►
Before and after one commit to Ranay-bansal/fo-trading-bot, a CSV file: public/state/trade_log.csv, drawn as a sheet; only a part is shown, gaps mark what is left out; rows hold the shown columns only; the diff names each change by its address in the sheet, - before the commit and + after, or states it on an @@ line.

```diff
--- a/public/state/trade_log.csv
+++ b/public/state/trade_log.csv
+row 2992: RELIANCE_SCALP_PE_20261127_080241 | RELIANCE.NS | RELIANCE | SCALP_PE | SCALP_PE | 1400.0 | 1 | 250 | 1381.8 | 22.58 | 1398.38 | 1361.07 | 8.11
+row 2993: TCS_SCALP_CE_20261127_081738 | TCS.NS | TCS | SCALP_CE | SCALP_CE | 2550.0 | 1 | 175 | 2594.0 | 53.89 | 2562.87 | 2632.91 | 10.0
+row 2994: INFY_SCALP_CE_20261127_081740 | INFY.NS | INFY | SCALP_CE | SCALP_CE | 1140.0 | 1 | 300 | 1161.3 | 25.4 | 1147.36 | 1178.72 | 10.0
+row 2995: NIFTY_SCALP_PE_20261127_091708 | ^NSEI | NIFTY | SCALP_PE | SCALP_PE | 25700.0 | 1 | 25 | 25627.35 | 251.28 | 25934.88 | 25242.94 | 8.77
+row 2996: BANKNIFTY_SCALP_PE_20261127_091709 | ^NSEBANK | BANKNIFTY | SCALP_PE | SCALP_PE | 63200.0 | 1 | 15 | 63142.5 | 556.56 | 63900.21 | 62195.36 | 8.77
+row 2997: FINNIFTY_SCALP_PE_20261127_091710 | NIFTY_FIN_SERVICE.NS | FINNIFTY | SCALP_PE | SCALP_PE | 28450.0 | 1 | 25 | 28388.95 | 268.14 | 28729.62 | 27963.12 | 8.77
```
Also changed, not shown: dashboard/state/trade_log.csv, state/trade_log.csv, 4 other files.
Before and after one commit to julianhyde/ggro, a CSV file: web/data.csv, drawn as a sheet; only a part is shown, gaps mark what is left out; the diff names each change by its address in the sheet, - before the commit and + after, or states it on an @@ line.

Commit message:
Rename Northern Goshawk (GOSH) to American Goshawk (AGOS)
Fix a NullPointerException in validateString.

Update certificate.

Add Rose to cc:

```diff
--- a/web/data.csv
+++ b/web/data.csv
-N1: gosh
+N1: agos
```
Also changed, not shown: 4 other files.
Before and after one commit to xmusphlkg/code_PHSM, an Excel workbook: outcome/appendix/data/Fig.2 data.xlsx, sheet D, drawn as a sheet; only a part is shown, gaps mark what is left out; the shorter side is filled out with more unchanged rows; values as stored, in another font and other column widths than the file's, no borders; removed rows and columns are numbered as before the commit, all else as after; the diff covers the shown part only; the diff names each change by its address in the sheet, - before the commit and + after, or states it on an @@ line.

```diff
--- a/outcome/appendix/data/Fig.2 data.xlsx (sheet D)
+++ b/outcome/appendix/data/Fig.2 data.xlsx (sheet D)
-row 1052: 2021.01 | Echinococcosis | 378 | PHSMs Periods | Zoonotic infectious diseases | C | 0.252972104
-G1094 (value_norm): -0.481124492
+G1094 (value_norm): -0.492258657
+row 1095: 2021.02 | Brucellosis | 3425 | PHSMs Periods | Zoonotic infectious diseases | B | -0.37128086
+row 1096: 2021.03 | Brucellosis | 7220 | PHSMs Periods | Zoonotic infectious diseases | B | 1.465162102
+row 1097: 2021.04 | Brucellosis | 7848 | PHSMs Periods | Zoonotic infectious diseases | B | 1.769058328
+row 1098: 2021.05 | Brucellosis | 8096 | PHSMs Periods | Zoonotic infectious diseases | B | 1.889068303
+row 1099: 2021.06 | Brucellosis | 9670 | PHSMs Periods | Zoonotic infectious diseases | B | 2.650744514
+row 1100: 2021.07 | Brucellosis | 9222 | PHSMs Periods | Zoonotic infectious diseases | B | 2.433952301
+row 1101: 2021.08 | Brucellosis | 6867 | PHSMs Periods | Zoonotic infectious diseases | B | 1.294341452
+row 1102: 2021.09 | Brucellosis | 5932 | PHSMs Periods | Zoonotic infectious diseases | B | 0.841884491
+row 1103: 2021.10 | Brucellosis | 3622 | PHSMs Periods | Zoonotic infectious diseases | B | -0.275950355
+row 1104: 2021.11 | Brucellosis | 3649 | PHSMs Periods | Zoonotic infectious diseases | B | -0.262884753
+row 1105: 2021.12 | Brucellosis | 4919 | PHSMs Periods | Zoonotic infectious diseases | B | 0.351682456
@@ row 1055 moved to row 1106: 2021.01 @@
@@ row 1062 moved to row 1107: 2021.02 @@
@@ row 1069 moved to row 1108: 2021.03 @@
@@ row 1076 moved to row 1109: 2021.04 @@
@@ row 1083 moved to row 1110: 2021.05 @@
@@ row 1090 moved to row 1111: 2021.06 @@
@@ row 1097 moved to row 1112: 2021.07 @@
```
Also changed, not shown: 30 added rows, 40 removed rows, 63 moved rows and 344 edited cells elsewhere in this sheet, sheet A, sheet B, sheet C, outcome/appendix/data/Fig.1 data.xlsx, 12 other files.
◄
§ **Assignment**: Only lines containing the word "files" matter here: count them in the entries and give the number, nothing else.

§ **Task answer**: 3